An "oversight" by Alcatel has created a security flaw in some of its enterprise network switches.
Alcatel and US alert service CERT have revealed that OmniSwitch 7700 and 7800s running AOS (Alcatel operating system) version 5.1.1 can potentially be taken over by an unauthorised user, due to a telnet server connection not being removed after testing.
The vulnerability is at TCP port 6778, where the telnet server will accept connections without requesting a password.
Alcatel says the situation arose because the telnet server, installed during product testing, was inadvertently left in the AOS 5.1.1 code after the switches were released commercially.
In a statement on its website, Alcatel says "during an Nmap audit, it was determined that a telnet server was listening on TCP port 6778.
"Due to an oversight, this access was not removed prior to product release.

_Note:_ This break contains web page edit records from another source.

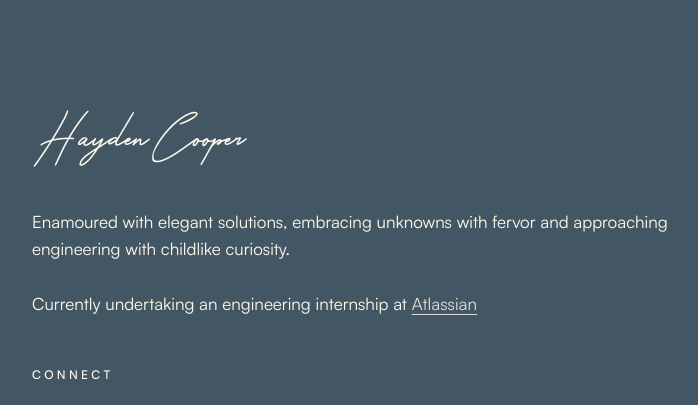
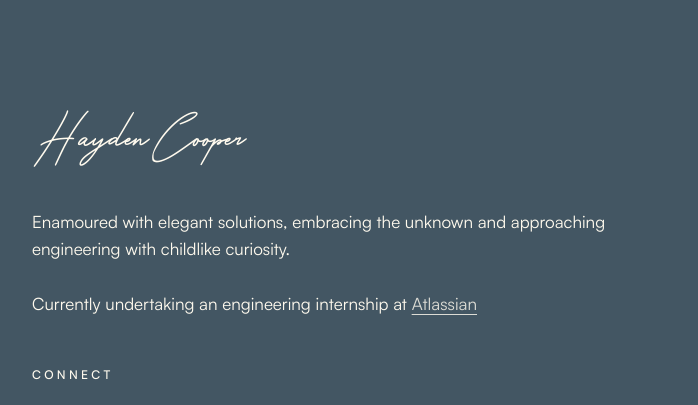
Before and after one commit to haydencooper/haydencooper.github.io, a Jekyll site: the page built from index.md, in a window 1280 px wide. Shown: the top 405 px of the page, without its empty margins (288-986 px from the left). Built offline with Jekyll 4.4.1, drawn with Linux system fonts in a browser that asks for light colours.

Commit message:
modernise

```diff
--- a/_layouts/home.html
+++ b/_layouts/home.html
@@ -5,7 +5,7 @@ layout: default
 
   {%-if site.theme_config.show_description-%}
     <p>{{ site.description }}</p>
-  {%-endif-%} Enamoured with elegant solutions, embracing unknowns with fervor and approaching engineering with childlike curiosity. <br> <br>
+  {%-endif-%} Enamoured with elegant solutions, embracing the unknown and approaching engineering with childlike curiosity. <br> <br>
   Currently undertaking an engineering internship at <a href="https://atlassian.com">Atlassian</a>
 
   <h4>C O N N E C T</h4>
```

"Anyone running Nmap on AOS 5.1.1 will see port 6778 listening and the attacker is able to telnet to the port and access the OmniSwitch operating system without a password.
"This backdoor compromises the entire system."
Nmap is an open source network auditing product and telnet is a TCP/IP protocol used for accessing remote computers.
Alcatel recommends creating an access control list to block all access to TCP port 6778, then obtaining a patch, available from the company.
AOS versions 5.1.3 and beyond have the vulnerability removed and Alcatel New Zealand spokesperson Robyn Bern says all OmniSwitch 7700 and 7800 switches currently being delivered run version 5.1.3.
No New Zealand customers have had to download a patch for 5.1.1, because the switches aren't yet in use here, Bern says.
"We're in the process of putting together a channel strategy to sell and support them."
She says the telnet server vulnerability alert is the first ever issued for Alcatel's LAN switching products.
Alcatel spokesman Klaus Wustrack told IDG's news service late last month that the OmniSwitch 7700 and 7800 are "normally used within a private enterprise network. They are not public switching products.
"Any enterprise should protect their private network through a firewall."
Computerworld asked Telecom, which has a partnership with Alcatel for the latter to supply infrastructure for its planned all-IP network, if the security flaw was of concern, but no reply was received by deadline.